[Stored entries]
- - - - -

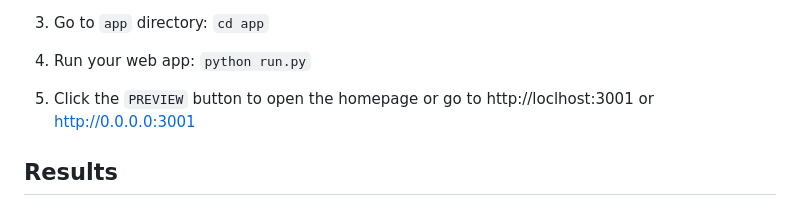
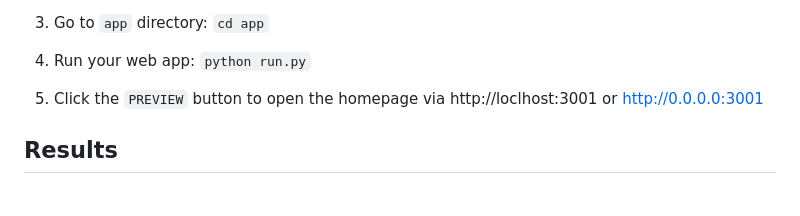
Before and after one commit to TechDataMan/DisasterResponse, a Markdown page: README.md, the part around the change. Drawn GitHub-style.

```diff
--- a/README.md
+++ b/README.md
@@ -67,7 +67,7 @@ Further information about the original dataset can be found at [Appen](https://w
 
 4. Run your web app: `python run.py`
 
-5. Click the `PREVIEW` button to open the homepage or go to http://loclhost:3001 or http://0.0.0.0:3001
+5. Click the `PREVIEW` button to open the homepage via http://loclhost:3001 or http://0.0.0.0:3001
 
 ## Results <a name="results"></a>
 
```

- - - - -

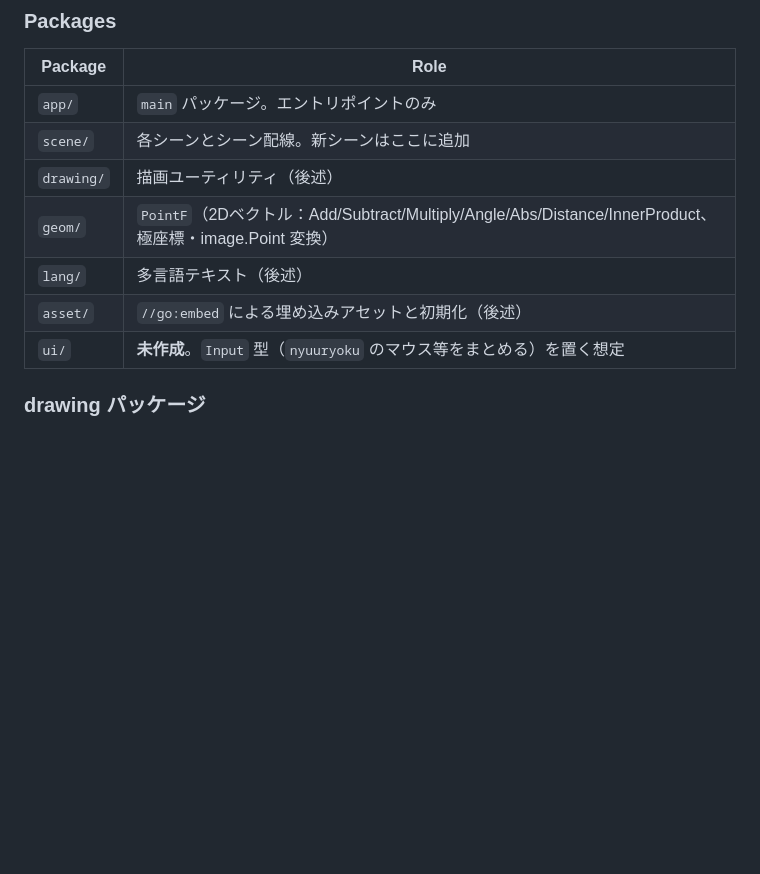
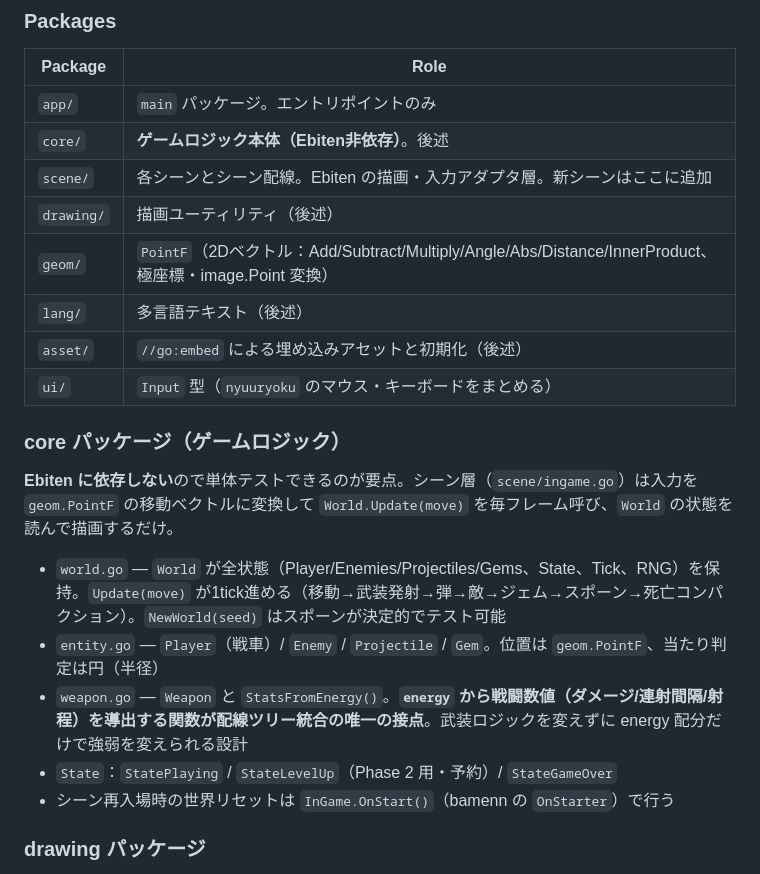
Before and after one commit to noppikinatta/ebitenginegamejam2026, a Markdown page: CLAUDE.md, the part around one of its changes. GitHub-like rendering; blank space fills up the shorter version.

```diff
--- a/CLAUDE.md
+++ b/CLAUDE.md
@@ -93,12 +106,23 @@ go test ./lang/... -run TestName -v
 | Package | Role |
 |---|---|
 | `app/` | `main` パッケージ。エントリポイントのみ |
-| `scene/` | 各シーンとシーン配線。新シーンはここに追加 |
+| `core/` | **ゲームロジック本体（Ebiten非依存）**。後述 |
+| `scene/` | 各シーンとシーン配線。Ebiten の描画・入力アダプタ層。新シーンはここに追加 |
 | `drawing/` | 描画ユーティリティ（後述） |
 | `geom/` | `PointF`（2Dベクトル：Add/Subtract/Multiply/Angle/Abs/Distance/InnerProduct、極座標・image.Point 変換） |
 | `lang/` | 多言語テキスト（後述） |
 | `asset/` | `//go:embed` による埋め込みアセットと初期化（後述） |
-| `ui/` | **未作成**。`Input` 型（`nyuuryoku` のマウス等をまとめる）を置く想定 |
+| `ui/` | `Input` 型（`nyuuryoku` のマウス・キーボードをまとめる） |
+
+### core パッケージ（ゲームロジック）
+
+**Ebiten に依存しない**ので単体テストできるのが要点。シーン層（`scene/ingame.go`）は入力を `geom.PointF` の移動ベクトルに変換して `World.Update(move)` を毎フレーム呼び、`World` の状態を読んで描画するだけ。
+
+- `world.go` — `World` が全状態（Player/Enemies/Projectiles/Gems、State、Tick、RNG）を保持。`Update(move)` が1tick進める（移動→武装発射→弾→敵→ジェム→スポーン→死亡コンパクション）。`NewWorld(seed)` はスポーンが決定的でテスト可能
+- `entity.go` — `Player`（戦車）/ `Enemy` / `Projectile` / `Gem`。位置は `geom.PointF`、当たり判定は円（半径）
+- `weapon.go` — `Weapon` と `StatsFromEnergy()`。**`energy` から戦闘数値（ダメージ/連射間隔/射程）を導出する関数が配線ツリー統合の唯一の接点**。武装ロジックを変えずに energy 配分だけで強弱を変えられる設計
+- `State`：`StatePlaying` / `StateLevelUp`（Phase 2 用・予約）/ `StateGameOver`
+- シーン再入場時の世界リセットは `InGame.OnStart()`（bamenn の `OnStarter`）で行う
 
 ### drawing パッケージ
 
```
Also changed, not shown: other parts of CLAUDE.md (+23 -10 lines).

- - - - -

Requirement – A count is needed of the lines above that hold the word "PointF"; give that count and no other text.

Task result – 3